# Work request
From the entries below, copy every line holding the word "text".

(Beginning of Data to process)

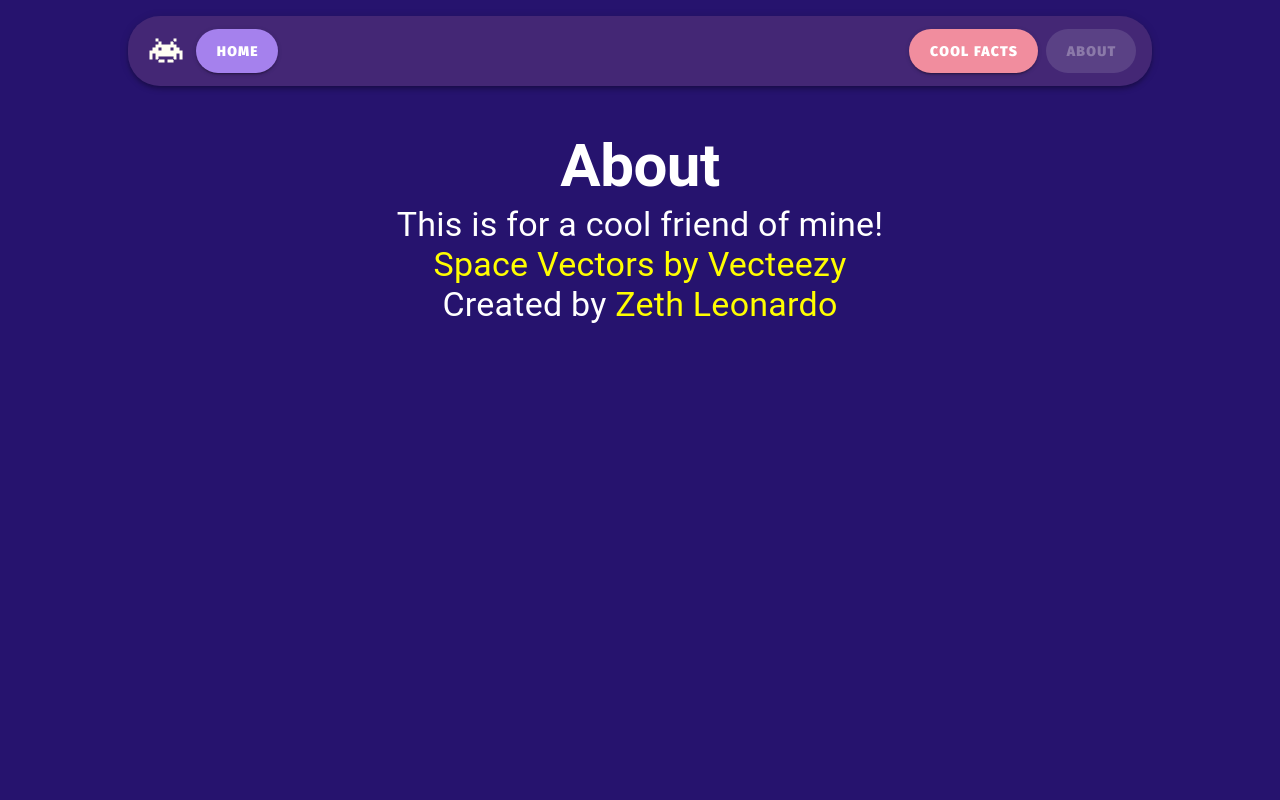
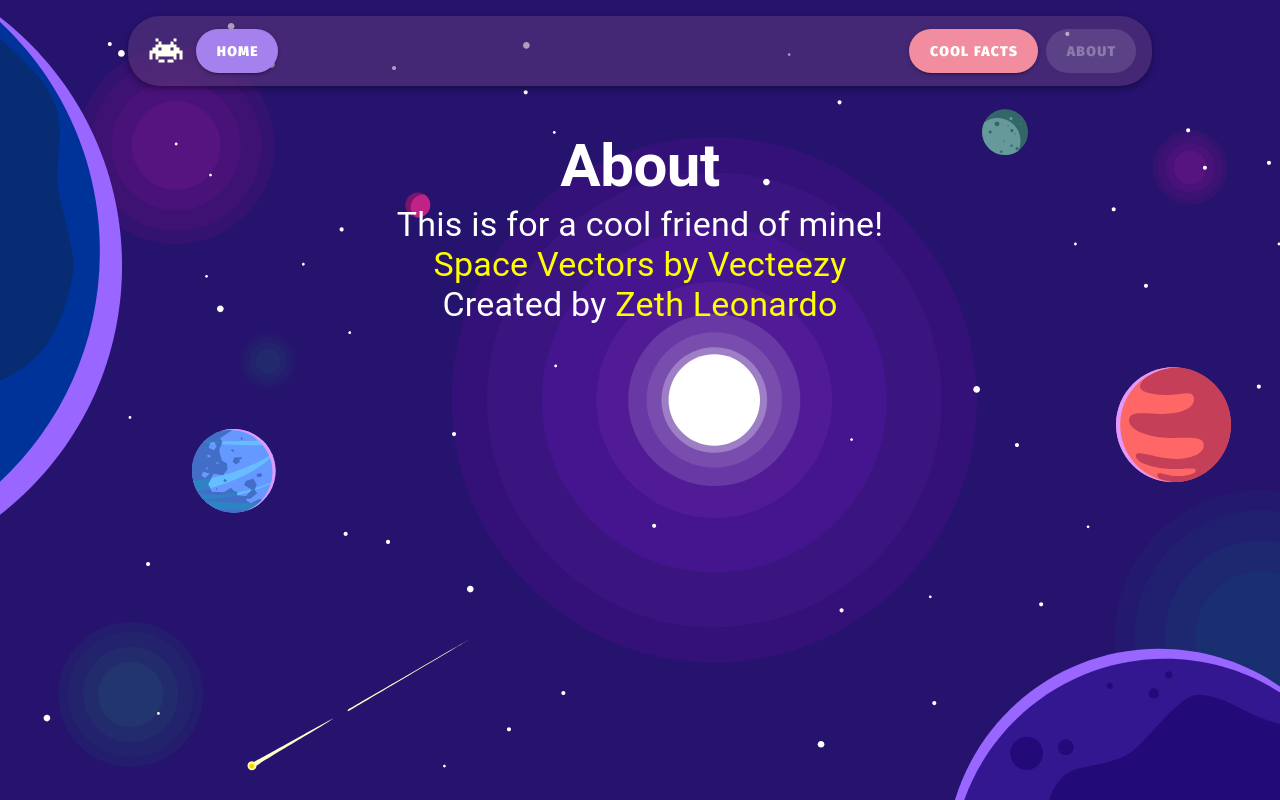
Before and after one commit to X1Zeth2X/spacey, a Vue app: page /about in a window 1280 px wide. Built offline with nearby package versions, Linux system fonts and the light colour scheme; what vue-masonry-css would draw is missing.

Commit message:
Use bg-space.

```diff
--- a/src/views/About.vue
+++ b/src/views/About.vue
@@ -1,5 +1,5 @@
 <template>
-<div id="about" class="tc-ns w-50-l w-60-md w-90 auto">
+<div id="about" class="tc-ns w-50-l w-60-md w-90 auto bg-space">
   <h1 class="display-3 font-weight-bold mb2">
     About
   </h1>
--- a/src/views/Facts.vue
+++ b/src/views/Facts.vue
@@ -1,5 +1,5 @@
 <template>
-<div id="facts" class="text-center mb4">
+<div id="facts" class="text-center bg-space">
   <h1 class="display-2 font-weight-bold mb2">
     Cool Space Fact 👽
   </h1>
--- a/src/views/Landing.vue
+++ b/src/views/Landing.vue
@@ -1,5 +1,5 @@
 <template>
-<div id="landing" class="text-center">
+<div id="landing" class="text-center bg-space">
   <h1 class="display-3 font-weight-bold mb2">
     Space-y
   </h1>
```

(End of Data to process)

# Written reply
-<div id="facts" class="text-center mb4">
+<div id="facts" class="text-center bg-space">
-<div id="landing" class="text-center">
+<div id="landing" class="text-center bg-space">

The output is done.